Fritz, T. H., Steixner, A., Boettger, J., & Villringer, A. (2015). Losing track of time through delayed body representations. Frontiers in Psychology, 6: 405. doi:10.3389/fpsyg.2015.00405.


Cite as: http://hdl.handle.net/11858/00-001M-0000-0025-BC98-6
Abstract
The ability to keep track of time is perceived as crucial in most human societies. However, to lose track of time may also serve an important social role, associated with recreational purpose. To this end a number of social technologies are employed, some of which may relate to a manipulation of time perception through a modulation of body representation. Here we investigated an influence of real-time or delayed videos of own-body representations on time perception in an experimental setup with virtual mirrors. Seventy participants were asked to either stay in the installation until they thought that a defined time (90 s) had passed, or they were encouraged to stay in the installation as long as they wanted and after exiting were asked to estimate the duration of their stay.

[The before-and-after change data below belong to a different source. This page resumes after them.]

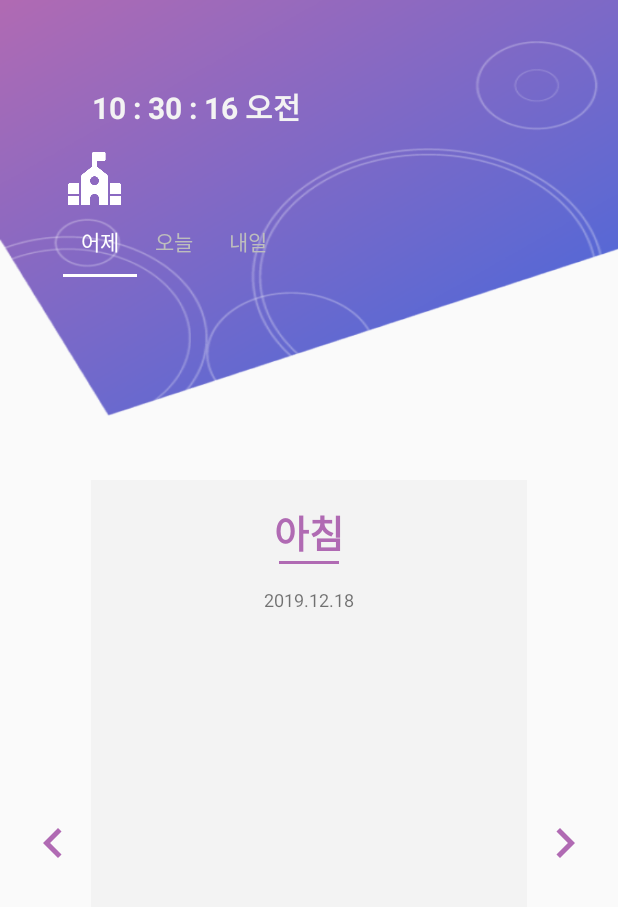
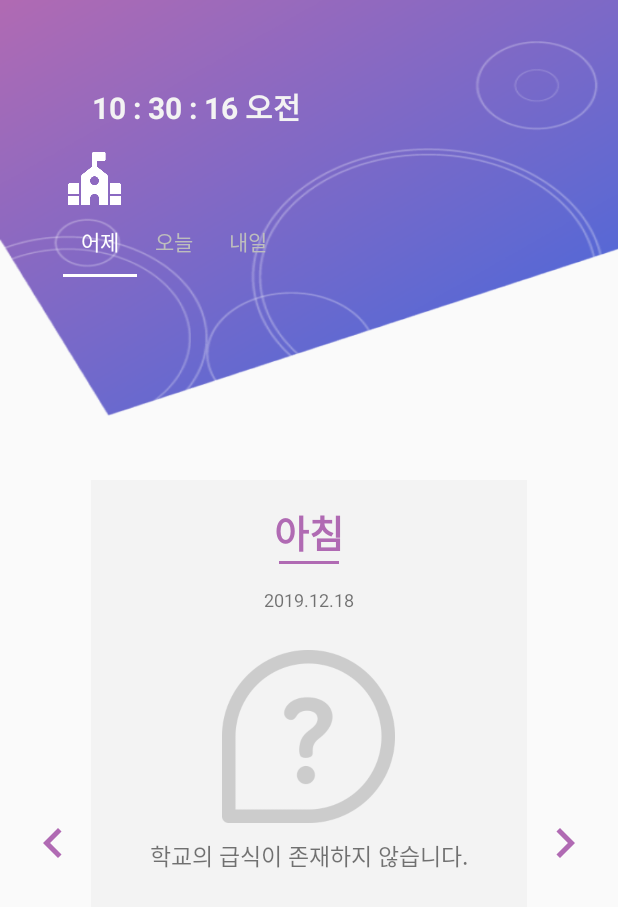
Before and after one commit to Kim-Ju-Yeop/Meals, an Android app: the YesterDayFragment screen opened directly, with no data from a screen before it, after a tap on an icon or button, on a phone screen of 412 x 824 dp. Shown: the top 907 px of the screen. Run offline under Robolectric (Android 15) with nearby library versions, the phone set to English and light mode, and no system bars; our stand-ins replace RxJava, data binding.

Commit message:
[ADD] YesterdayFragment Null 값 처리

```diff
--- a/Meals_Android V2/app/src/main/java/com/project/meals/network/NetRetrofit.kt
+++ b/Meals_Android V2/app/src/main/java/com/project/meals/network/NetRetrofit.kt
@@ -7,7 +7,7 @@ import retrofit2.converter.gson.GsonConverterFactory
 
 class NetRetrofit {
     val retrofit : Retrofit = Retrofit.Builder()
-        .baseUrl("http://172.20.10.8:8080/")
+        .baseUrl("http://192.168.43.156:8080/")
         .addConverterFactory(GsonConverterFactory.create())
         .build()
 
--- a/Meals_Android V2/app/src/main/java/com/project/meals/view/meals/title_fragment/TitleMealsAdapter.kt
+++ b/Meals_Android V2/app/src/main/java/com/project/meals/view/meals/title_fragment/TitleMealsAdapter.kt
@@ -3,6 +3,7 @@ package com.project.meals.view.meals.title_fragment
 import android.view.LayoutInflater
 import android.view.View
 import android.view.ViewGroup
+import android.widget.LinearLayout
 import android.widget.TextView
 import androidx.recyclerview.widget.RecyclerView
 import com.project.meals.R
@@ -21,7 +22,6 @@ class TitleMealsAdapter(val meals : ArrayList<String>) : RecyclerView.Adapter<Ti
 
     override fun onBindViewHolder(holder: ViewHolder, position: Int) {
         val viewHolder = holder
-
         viewHolder.meals_textView.text = meals.get(position)
     }
 
--- a/Meals_Android V2/app/src/main/res/layout/fragment_yesterday.xml
+++ b/Meals_Android V2/app/src/main/res/layout/fragment_yesterday.xml
@@ -82,8 +82,35 @@
                     android:id="@+id/recyclerView"
                     android:layout_width="match_parent"
                     android:layout_height="match_parent"
-                    tools:listitem="@layout/item_meals"
-                    app:layoutManager="androidx.recyclerview.widget.LinearLayoutManager"/>
+                    android:visibility="visible"
+                    app:layoutManager="androidx.recyclerview.widget.LinearLayoutManager"
+                    tools:listitem="@layout/item_meals" />
+
+                <LinearLayout
+                    android:id="@+id/nomeals_layout"
+                    android:layout_width="match_parent"
+                    android:layout_height="wrap_content"
+                    android:layout_gravity="center"
+                    android:orientation="vertical"
+                    android:visibility="visible">
+
+                    <ImageView
+                        android:id="@+id/imageView2"
+                        android:layout_width="115dp"
+                        android:layout_height="115dp"
+                        android:layout_gravity="center"
+                        app:srcCompat="@drawable/question" />
+
+                    <TextView
+                        android:id="@+id/answer_textView"
+                        android:layout_width="match_parent"
+                        android:layout_height="wrap_content"
+                        android:layout_marginTop="10dp"
+                        android:gravity="center"
+                        android:text="학교의 급식이 존재하지 않습니다."
+                        android:textSize="15dp" />
+                </LinearLayout>
+
             </LinearLayout>
 
         </LinearLayout>
```
Also changed, not shown: Meals_Android V2/app/src/main/java/com/project/meals/view/meals/title_fragment/YesterDayFragment.kt (+24 -0 lines).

Results show that a modulation of body representation by time-delayed representations of the mirror-video displays influenced time perception. Furthermore, these time-delayed conditions were associated with a greater sense of arousal and intoxication. We suggest that feeding in references to the immediate past into working memory could be the underlying mental mechanism mediating the observed modulation of time perception. We argue that such an influence on time perception would probably not only be achieved visually, but might also work with acoustic references to the immediate past (e.g., with music).